* The problem
For the string "individuals", find every matching line in the records and copy it.

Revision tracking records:
=-=-=-=-=

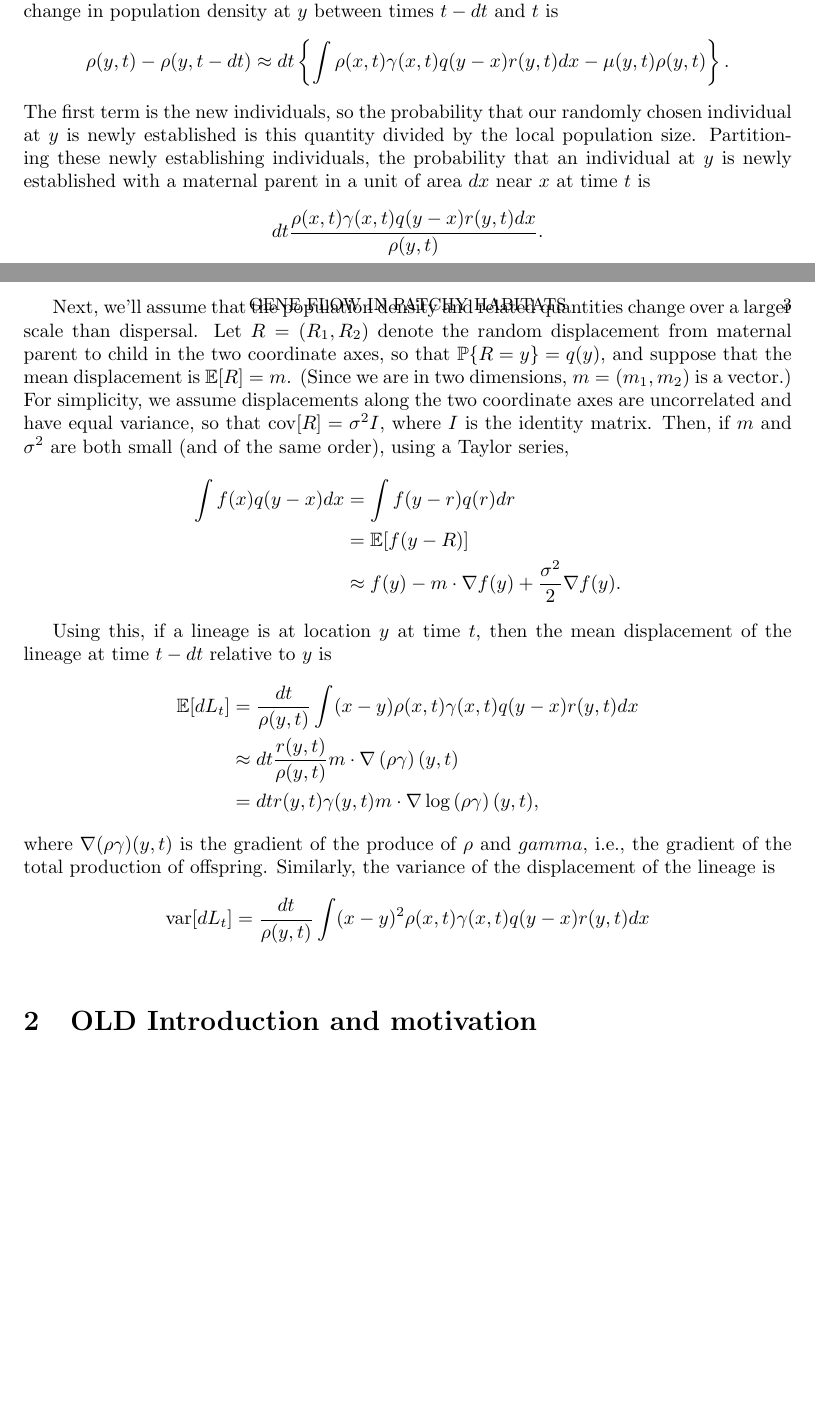
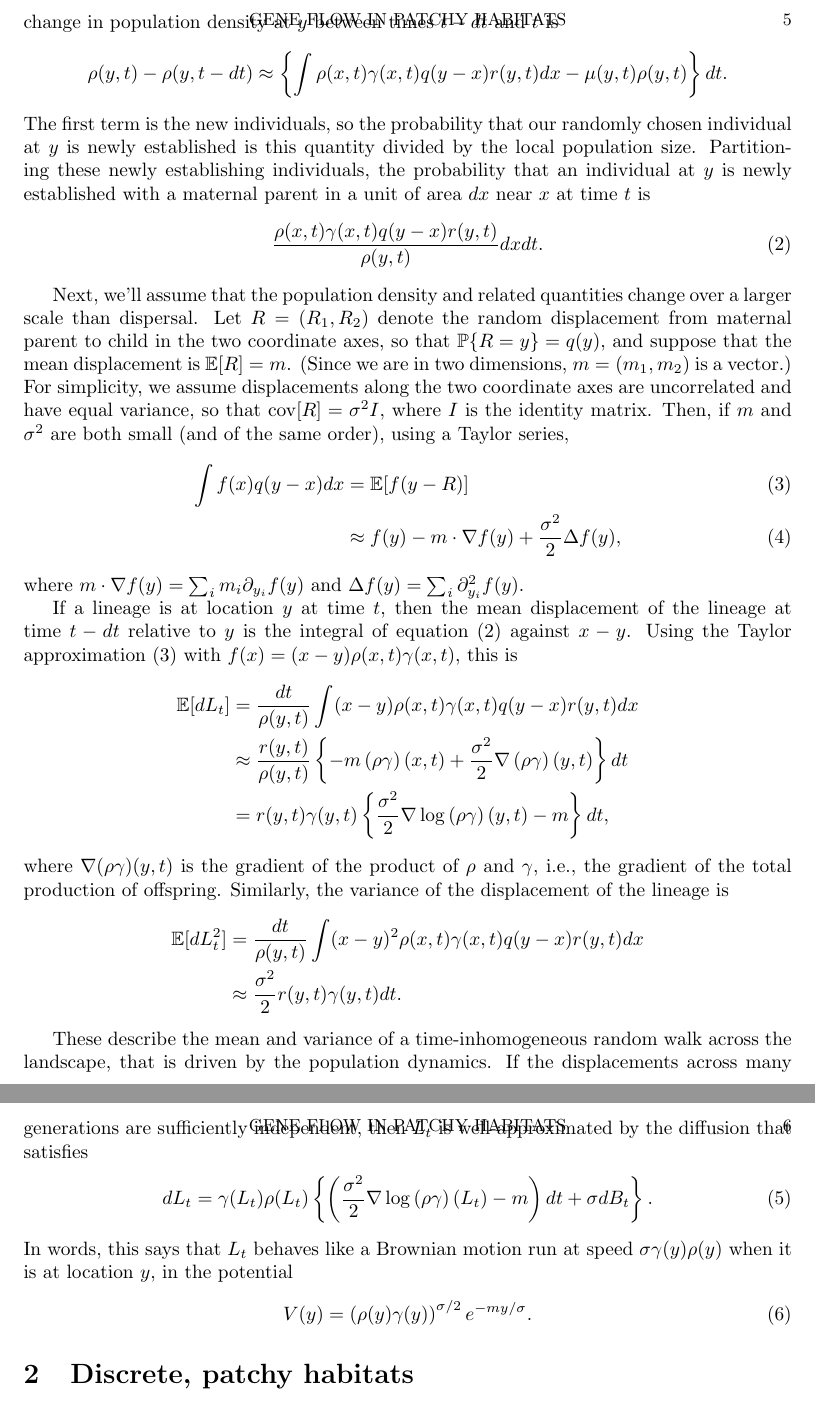
Before and after one commit to petrelharp/big_small, a LaTeX paper (big_small_paper.tex): two parts of pages 2 and 3 of 10 before the commit and two parts of pages 5 and 6 of 10 after it, joined at a grey line, cut so that both start at the same text, the shorter picture padded with empty space. Compiled offline with pdfLaTeX.

Commit message:
rearrangement and sims

```diff
--- a/big_small_paper.tex
+++ b/big_small_paper.tex
@@ -128,73 +104,4 @@ What is the probability that a randomly sampled individual from $y$
-has just been born to a parent who lived at $x$?
-At first, just consider the maternal parent.
-The net change in population density at $y$ between times $t - dt$ and $t$ is
-\begin{align*}
-    \rho(y, t) - \rho(y, t - dt)
-    \approx
-    dt \left\{
-        \int \rho(x, t) \gamma(x, t) q(y - x) r(y, t) dx - \mu(y, t) \rho(y, t)
-    \right\} .
-\end{align*}
-The first term is the new individuals,
-so the probability that our randomly chosen individual at $y$ is newly established is
-this quantity divided by the local population size.
-Partitioning these newly establishing individuals,
-the probability that an individual at $y$ is newly established
-with a maternal parent in a unit of area $dx$ near $x$ at time $t$ is
-\begin{align*}
-    dt \frac{
-        \rho(x, t) \gamma(x, t) q(y - x) r(y, t) dx
-    }{ \rho(y, t) } .
-\end{align*}
-
-Next, we'll assume that the population density and related quantities
-change over a larger scale than dispersal.
-Let $R = (R_1, R_2)$ denote the random displacement from maternal parent to child
-in the two coordinate axes,
-so that $\P\{R = y\} = q(y)$,
-and suppose that the mean displacement is $\E[R] = m$.
-(Since we are in two dimensions, $m = (m_1, m_2)$ is a vector.)
-For simplicity, we assume displacements along the two coordinate axes
-are uncorrelated and have equal variance,
-so that $\cov[R] = \sigma^2 I$, where $I$ is the identity matrix.
-Then, if $m$ and $\sigma^2$ are both small (and of the same order),
-using a Taylor series,
-\begin{align*}
-    \int f(x) q(y - x) dx
-    &= \int f(y - r) q(r) dr \\
-    &= \E[f(y - R)] \\
-    &\approx f(y) - m \cdot \grad f(y) + \frac{\sigma^2}{2} \nabla f(y) .
-\end{align*}
-\details{(There is also a term $\sum_{ij} m_i m_j \partial_{ij} f(y)$, but it is second-order in $m$.)}
-
-Using this,
-if a lineage is at location $y$ at time $t$,
-then the mean displacement of the lineage at time $t - dt$ relative to $y$
-is
-\begin{align*}
-    \E[dL_t]
-    &=
-    \frac{dt}{\rho(y, t)} \int (x - y) \rho(x, t) \gamma(x, t) q(y - x) r(y, t) dx \\
-    &\approx
-    dt \frac{r(y, t)}{\rho(y, t)} m \cdot \grad\left( \rho \gamma \right)(y, t) \\
-    &=
-    dt r(y, t) \gamma(y, t) m \cdot \grad \log\left(\rho \gamma \right)(y, t) ,
-\end{align*}
-where $\grad(\rho \gamma)(y,t)$ is the gradient of the produce of $\rho$ and $gamma$,
-i.e., the gradient of the total production of offspring.
-Similarly,
-the variance of the displacement of the lineage is
-\begin{align*}
-    \var[dL_t]
-    &=
-    \frac{dt}{\rho(y, t)} \int (x - y)^2 \rho(x, t) \gamma(x, t) q(y - x) r(y, t) dx \\
-\end{align*}
-
-
-
-
-%%%%%%%%%%%%%%%%%%%%%%%%%%%%%%%%%%%%%%%%%%%
-\section{OLD Introduction and motivation}
+\section*{Introduction}
 
 The dynamics of a population
 are determined by the demography of the individuals that make up the population:
@@ -338,5 +277,99 @@ The structure of the paper is as follows OR SOME TRANSITION HERE.
+The net change in population density at $y$ between times $t - dt$ and $t$ is
+\begin{align*}
+    \rho(y, t) - \rho(y, t - dt)
+    \approx
+    \left\{
+        \int \rho(x, t) \gamma(x, t) q(y - x) r(y, t) dx - \mu(y, t) \rho(y, t)
+    \right\} dt .
+\end{align*}
+The first term is the new individuals,
+so the probability that our randomly chosen individual at $y$ is newly established is
+this quantity divided by the local population size.
+Partitioning these newly establishing individuals,
+the probability that an individual at $y$ is newly established
+with a maternal parent in a unit of area $dx$ near $x$ at time $t$ is
+\begin{align} \label{eqn:jump_intro}
+    \frac{
+        \rho(x, t) \gamma(x, t) q(y - x) r(y, t)
+    }{ \rho(y, t) } dx dt .
+\end{align}
+
+Next, we'll assume that the population density and related quantities
+change over a larger scale than dispersal.
+Let $R = (R_1, R_2)$ denote the random displacement from maternal parent to child
+in the two coordinate axes,
+so that $\P\{R = y\} = q(y)$,
+and suppose that the mean displacement is $\E[R] = m$.
+(Since we are in two dimensions, $m = (m_1, m_2)$ is a vector.)
+For simplicity, we assume displacements along the two coordinate axes
+are uncorrelated and have equal variance,
+so that $\cov[R] = \sigma^2 I$, where $I$ is the identity matrix.
+Then, if $m$ and $\sigma^2$ are both small (and of the same order),
+using a Taylor series,
+\begin{align} \label{eqn:taylor}
+    \int f(x) q(y - x) dx % &= \int f(y - r) q(r) dr \\
+    &= \E[f(y - R)] \\  % &= \E[f(y) - \E[R] \grad f(y) +  \ldots \\
+    &\approx f(y) - m \cdot \grad f(y) + \frac{\sigma^2}{2} \Delta f(y) ,
+\end{align}
+where $m \cdot \grad f(y) = \sum_i m_i \partial_{y_i} f(y)$
+and $\Delta f(y) = \sum_i \partial^2_{y_i} f(y)$.
+\details{(There is also a term $\sum_{ij} m_i m_j \partial_{ij} f(y)$, but it is second-order in $m$.)}
+
+If a lineage is at location $y$ at time $t$,
+then the mean displacement of the lineage at time $t - dt$ relative to $y$
+is the integral of equation \eqref{eqn:jump_intro} against $x - y$.
+Using the Taylor approximation \eqref{eqn:taylor} with $f(x) = (x - y) \rho(x,t) \gamma(x,t)$,
+this is
+\begin{align*}
+    \E[dL_t]
+    &=
+    \frac{dt}{\rho(y, t)} \int (x - y) \rho(x, t) \gamma(x, t) q(y - x) r(y, t) dx \\
+    &\approx
+    \frac{r(y, t)}{\rho(y, t)} \left\{
+            - m \left( \rho \gamma \right)(x, t)
+            + \frac{\sigma^2}{2} \grad\left( \rho \gamma \right)(y, t)
+        \right\} dt \\
+    &=
+    r(y, t) \gamma(y, t) \left\{
+        \frac{\sigma^2}{2} \grad \log\left(\rho \gamma \right)(y, t)
+        - m
+    \right\} dt,
+\end{align*}
+where $\grad(\rho \gamma)(y,t)$ is the gradient of the product of $\rho$ and $\gamma$,
+i.e., the gradient of the total production of offspring.
+Similarly,
+the variance of the displacement of the lineage is
+\begin{align*}
+    \E[dL_t^2]
+    &=
+        \frac{dt}{\rho(y, t)} \int (x - y)^2 \rho(x, t) \gamma(x, t) q(y - x) r(y, t) dx \\
+    &\approx
+        % \frac{dt}{\rho(y, t)} \frac{\sigma^2}{2} \rho(y, t) \gamma(y, t) r(y, t) \\ &=
+        \frac{\sigma^2}{2} r(y, t) \gamma(y,t) dt .
+\end{align*}
+
+These describe the mean and variance of a time-inhomogeneous random walk across the landscape,
+that is driven by the population dynamics.
+If the displacements across many generations are sufficiently independent,
+then $L_t$ is well-approximated by the diffusion that satisfies
+\begin{align}
+    dL_t = \gamma(L_t) \rho(L_t)
+        \left\{
+            \left( \frac{\sigma^2}{2} \grad \log \left(\rho \gamma\right)(L_t) - m \right) dt
+            + \sigma dB_t
+        \right\} .
+\end{align}
+In words, this says that $L_t$ behaves like a Brownian motion
+run at speed $\sigma \gamma(y) \rho(y)$ when it is at location $y$,
+in the potential
+\begin{align}
+    V(y) = \left(\rho(y) \gamma(y)\right)^{\sigma/2} e^{-my/\sigma} .
+\end{align}
+
+
+
 %%%%%%%%%%%%%%%%%%%%%%%%%%%%%%%%%
-\section{Outline of results}
+\section{Discrete, patchy habitats}
 
 We begin with a random habitat on the one-dimensional lattice,
 with ``bad'' habitats encoded as 0 and ``good'' habitats encoded as 1.
```
Also changed, not shown: big_small_paper.tex (62 more changed lines), 1 other file.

=-=-=-=-=

* Answer area
-The first term is the new individuals,
-Partitioning these newly establishing individuals,
 are determined by the demography of the individuals that make up the population:
+The first term is the new individuals,
+Partitioning these newly establishing individuals,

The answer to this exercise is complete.